While these check-ins are meant to be supportive, many patients have told me and other researchers that it becomes frustrating, tiring and out right annoying to answer these questions over and over again.
But have you ever noticed, that while all those people are asking you how you’re doing, are many of them asking how your partner’s doing? Probably not.
When it comes to cancer, typically most of the support is offered to the patient and the partner often gets neglected. Now while it makes sense that everyone offers supports to patients, unfortunately, research has shown that partners experiences AS MUCH IF NOT MORE DISTRESS than patients.
This may come as a surprise, but if you think about it- while patients are getting treatment the partners just have to be supportive, work, take care of things at home maybe children or the household responsibilities while trying to be the beacon of strength for the patient, maintaining a positive outlook, keeping back tears, anger or frustration.
Meanwhile throughout all of this they are WATCHING the patient go through cancer treatment and it’s sometimes awful side effects, unable to protect the patient or do anything else to FIGHT the cancer.
Over time, all of this can take its toll on partners and next thing ya know, partners are experiencing clinically significant distress, but often try not to show it, coping alone. And the reality for partners of individuals with cancer, is that cancer sucks! Unfortunately, the partner rarely gets offered or asks for support is or asked how THEY are.
Here’s three tips for patients to better support partners, so that TOGETHER you can support one another and cope with cancer as effectively as possible:
1. Check in with your partner and ask them how they’re coping with your cancer and its side effects. Try starting off the conversation by acknowledging that your cancer has impacted both you and your partner. Perhaps try saying, “I know that we’ve BOTH been impacted by my cancer.” Next, ask how your partner, “how have you been coping?”
Just by asking this simple question you are opening the door to supporting one another and allowing your partner to discuss their concerns open and honestly.
2. Encourage your partner to do things on their own or with their friends, so that they focus on their own self-care. While this may be challenging to plan for logistically, it’s important for partners to have breaks to re-charge and be steady for the long-haul.
3. Recommend that your partner get support if they are experiencing symptoms of distress. While most of what you read on the Internet or see in the clinic may focus on supporting patients, there are plenty of support services for partners.
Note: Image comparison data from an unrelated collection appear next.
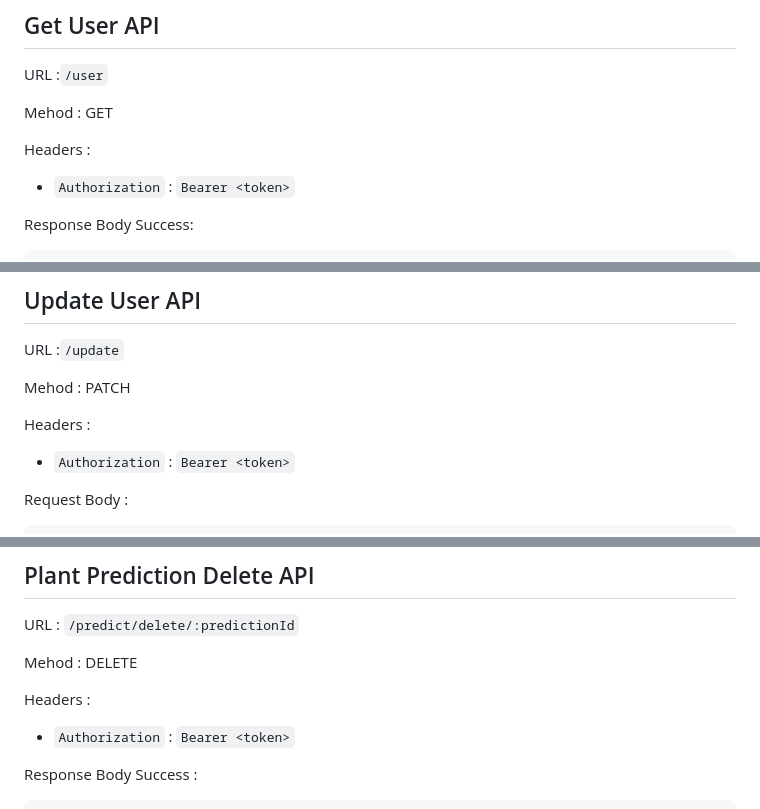
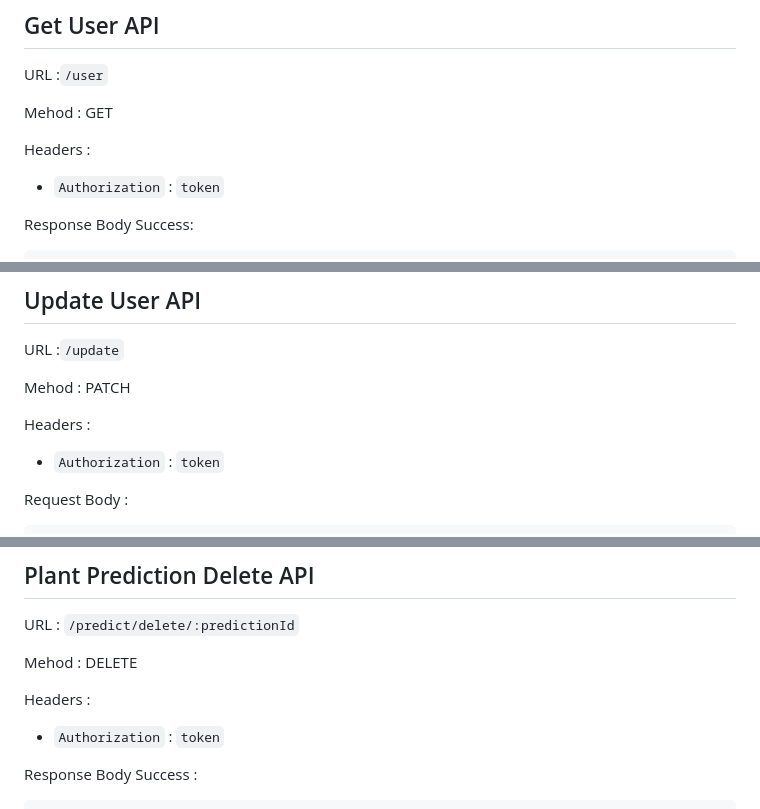
Before and after one commit to ProjectFlorify/CC_Florify, a Markdown page: README.md, 3 parts joined by grey strips. GitHub-like rendering.

```diff
--- a/README.md
+++ b/README.md
@@ -69,7 +69,7 @@ Mehod : GET
 
 Headers :
 
-- `Authorization` : `Bearer <token>`
+- `Authorization` : `token`
 
 Response Body Success:
 
@@ -92,7 +92,7 @@ Mehod : PATCH
 
 Headers :
 
-- `Authorization` : `Bearer <token>`
+- `Authorization` : `token`
 
 Request Body :
 
@@ -254,7 +254,7 @@ Mehod : DELETE
 
 Headers :
 
-- `Authorization` : `Bearer <token>`
+- `Authorization` : `token`
 
 Response Body Success :
 
```
Also changed, not shown: other parts of README.md (+3 -3 lines).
Keep in mind that everyone has a different way of coping, so psychotherapy might not work for everyone, including your partner. However, psychotherapy can be a great starting place for your partner to begin to get support and then identify alternative strategies to cope more effectively.